Posted 7/12/17

By Rusty Bradshaw

Independent Newsmedia

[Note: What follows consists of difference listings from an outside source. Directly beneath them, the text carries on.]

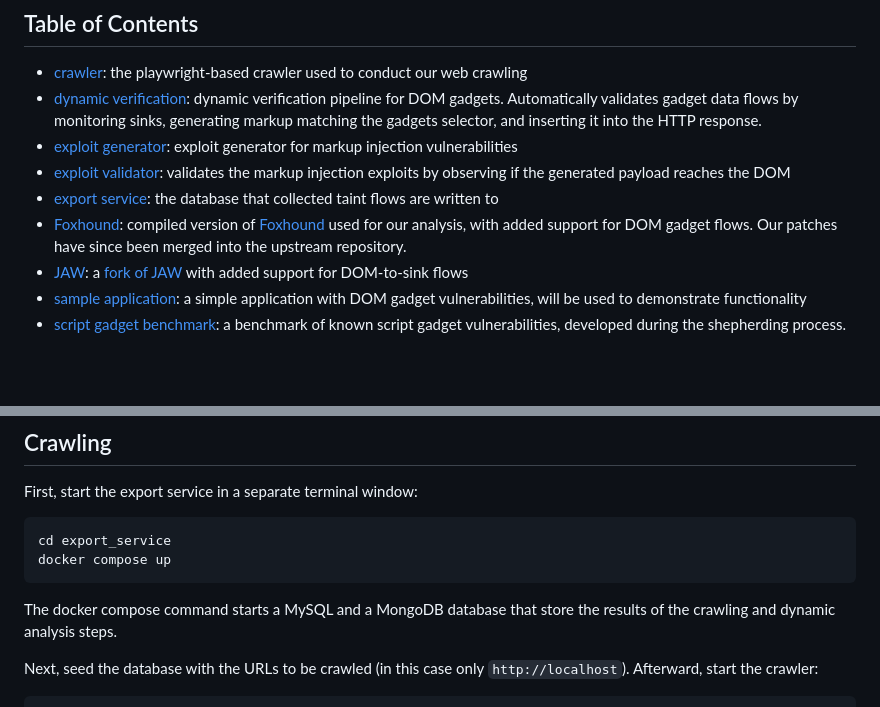
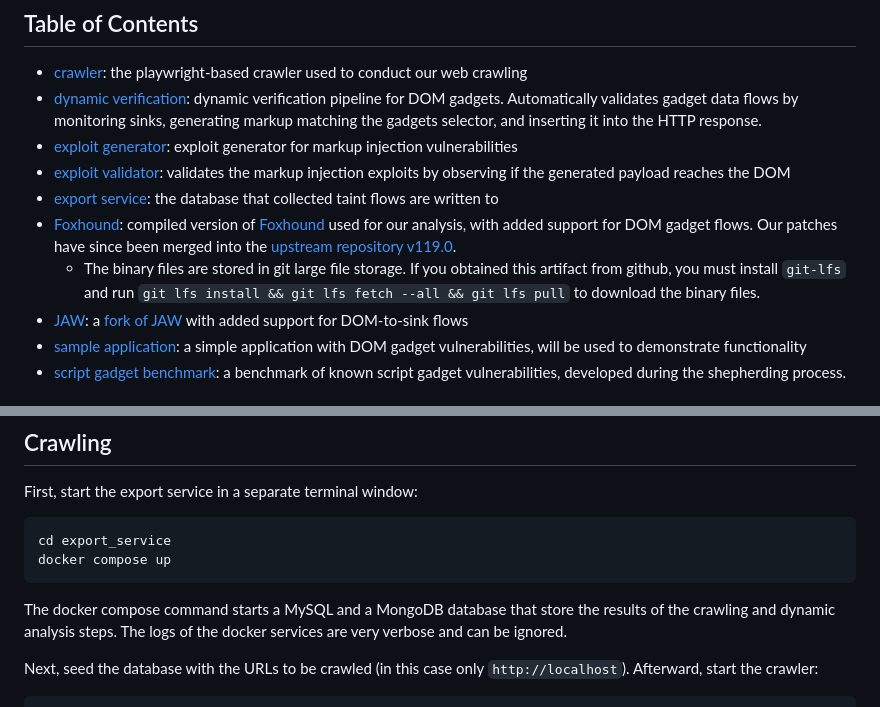
Before and after one commit to jndre/In-the-DOM-We-Trust, a Markdown page: README.md, 2 parts joined by grey strips. Drawn GitHub-style; blank space fills up the shorter version.

Commit message:
add notice on git-lfs and link foxhound release

````diff
--- a/README.md
+++ b/README.md
@@ -19,7 +19,8 @@ This README guides you through the process of setting up the environment, runnin
 - [exploit generator](./exploit_generator): exploit generator for markup injection vulnerabilities
 - [exploit validator](./exploit_validator): validates the markup injection exploits by observing if the generated payload reaches the DOM
 - [export service](./export_service): the database that collected taint flows are written to
-- [Foxhound](./foxhound): compiled version of [Foxhound](https://github.com/SAP/project-foxhound) used for our analysis, with added support for DOM gadget flows. Our patches have since been merged into the upstream repository.
+- [Foxhound](./foxhound): compiled version of [Foxhound](https://github.com/SAP/project-foxhound) used for our analysis, with added support for DOM gadget flows. Our patches have since been merged into the [upstream repository v119.0](https://github.com/SAP/project-foxhound/releases/tag/v119.0).
+    - The binary files are stored in git large file storage. If you obtained this artifact from github, you must install `git-lfs` and run `git lfs install && git lfs fetch --all && git lfs pull` to download the binary files.
 - [JAW](./JAW): a [fork of JAW](https://github.com/SoheilKhodayari/JAW) with added support for DOM-to-sink flows
 - [sample application](./sample_application): a simple application with DOM gadget vulnerabilities, will be used to demonstrate functionality
 - [script gadget benchmark](./script_gadget_benchmark): a benchmark of known script gadget vulnerabilities, developed during the shepherding process.
@@ -115,6 +116,7 @@ cd export_service
 docker compose up
 ```
 The docker compose command starts a MySQL and a MongoDB database that store the results of the crawling and dynamic analysis steps.
+The logs of the docker services are very verbose and can be ignored.
 
 Next, seed the database with the URLs to be crawled (in this case only `http://localhost`). Afterward, start the crawler:
 ```bash
````
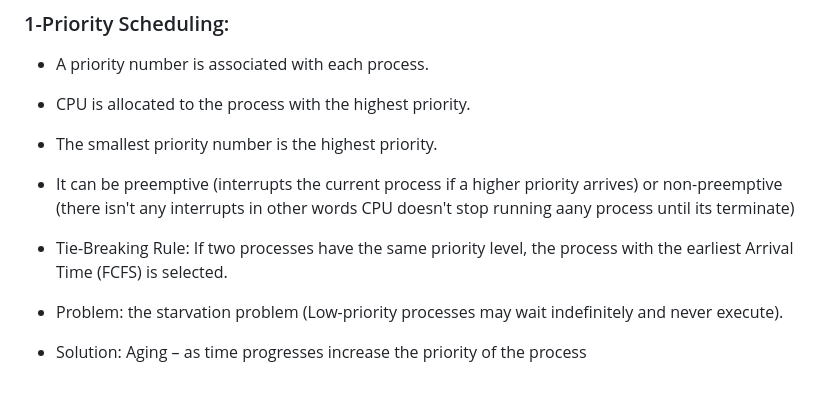
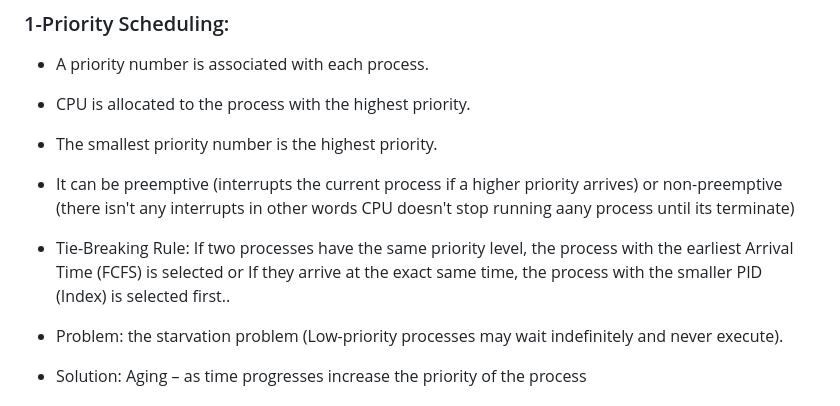
Before and after one commit to youssefMazher/OS_project, a Markdown page: README.md, the part around the change. Drawn GitHub-style.

Commit message:
Update tie-breaking rule in README
Clarified tie-breaking rule for processes with the same priority.

```diff
--- a/README.md
+++ b/README.md
@@ -51,7 +51,7 @@ assets/: contain details about used CPU algoriithms and pseudocode.
 
 -	It can be preemptive (interrupts the current process if a higher priority arrives) or non-preemptive (there isn't any interrupts in other words CPU doesn't stop running aany process until its terminate)
 
--	Tie-Breaking Rule: If two processes have the same priority level, the process with the earliest Arrival Time (FCFS) is selected.
+-	Tie-Breaking Rule: If two processes have the same priority level, the process with the earliest Arrival Time (FCFS) is selected or If they arrive at the exact  same time, the process with the smaller PID (Index) is selected first..
 
 -	Problem: the starvation problem (Low-priority processes may wait indefinitely and never execute).
 
```
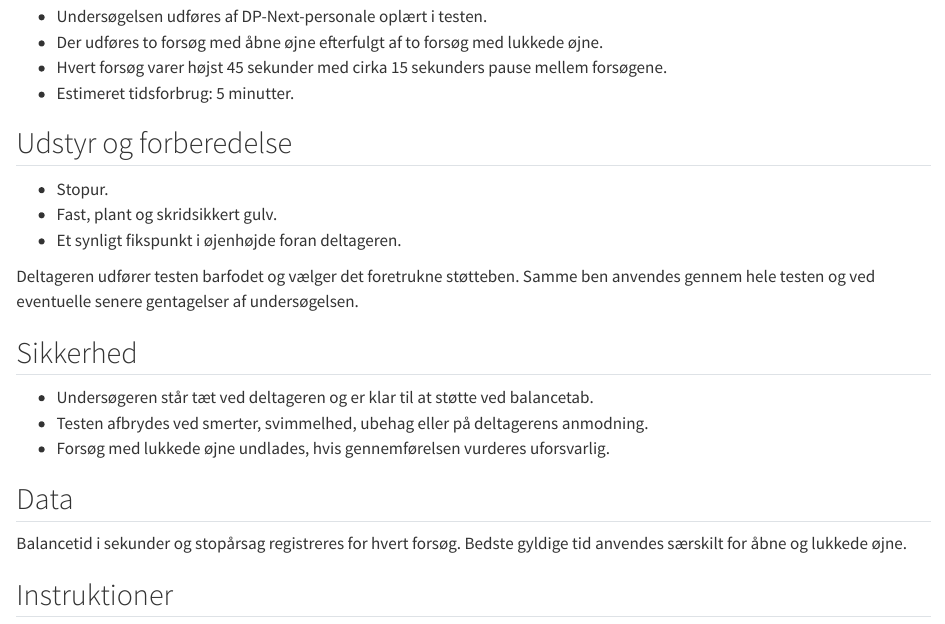
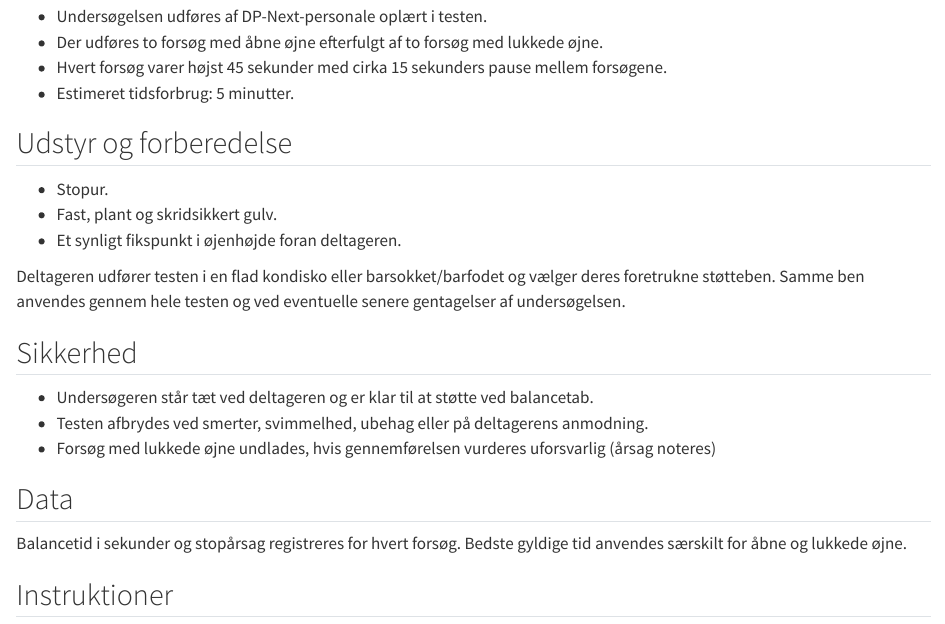
Before and after one commit to dp-next/wp3-d-clin-sop, a Quarto document (DP_One_leg_balance.qmd): the page in a window 1100 px wide, from 240 px down. Rendered offline with R 4.5, knitr and Pandoc in place of Quarto, with nearby package versions.

Commit message:
Update DP_One_leg_balance.qmd

```diff
--- a/DP_One_leg_balance.qmd
+++ b/DP_One_leg_balance.qmd
@@ -18,15 +18,14 @@ deltageren kan stå på ét ben med henholdsvis åbne og lukkede øjne.
 - Fast, plant og skridsikkert gulv.
 - Et synligt fikspunkt i øjenhøjde foran deltageren.
 
-Deltageren udfører testen barfodet og vælger det foretrukne støtteben.
-Samme ben anvendes gennem hele testen og ved eventuelle senere
-gentagelser af undersøgelsen.
+Deltageren udfører testen i en flad kondisko eller barsokket/barfodet og vælger deres foretrukne støtteben.
+Samme ben anvendes gennem hele testen og ved eventuelle senere gentagelser af undersøgelsen.
 
 ## Sikkerhed
 
 - Undersøgeren står tæt ved deltageren og er klar til at støtte ved balancetab.
 - Testen afbrydes ved smerter, svimmelhed, ubehag eller på deltagerens anmodning.
-- Forsøg med lukkede øjne undlades, hvis gennemførelsen vurderes uforsvarlig.
+- Forsøg med lukkede øjne undlades, hvis gennemførelsen vurderes uforsvarlig (årsag noteres)
 
 ## Data
 
```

Sun Cities residents can contribute to the legal effort to overturn the Arizona Corporation Commission’s order to consolidate five wastewater districts …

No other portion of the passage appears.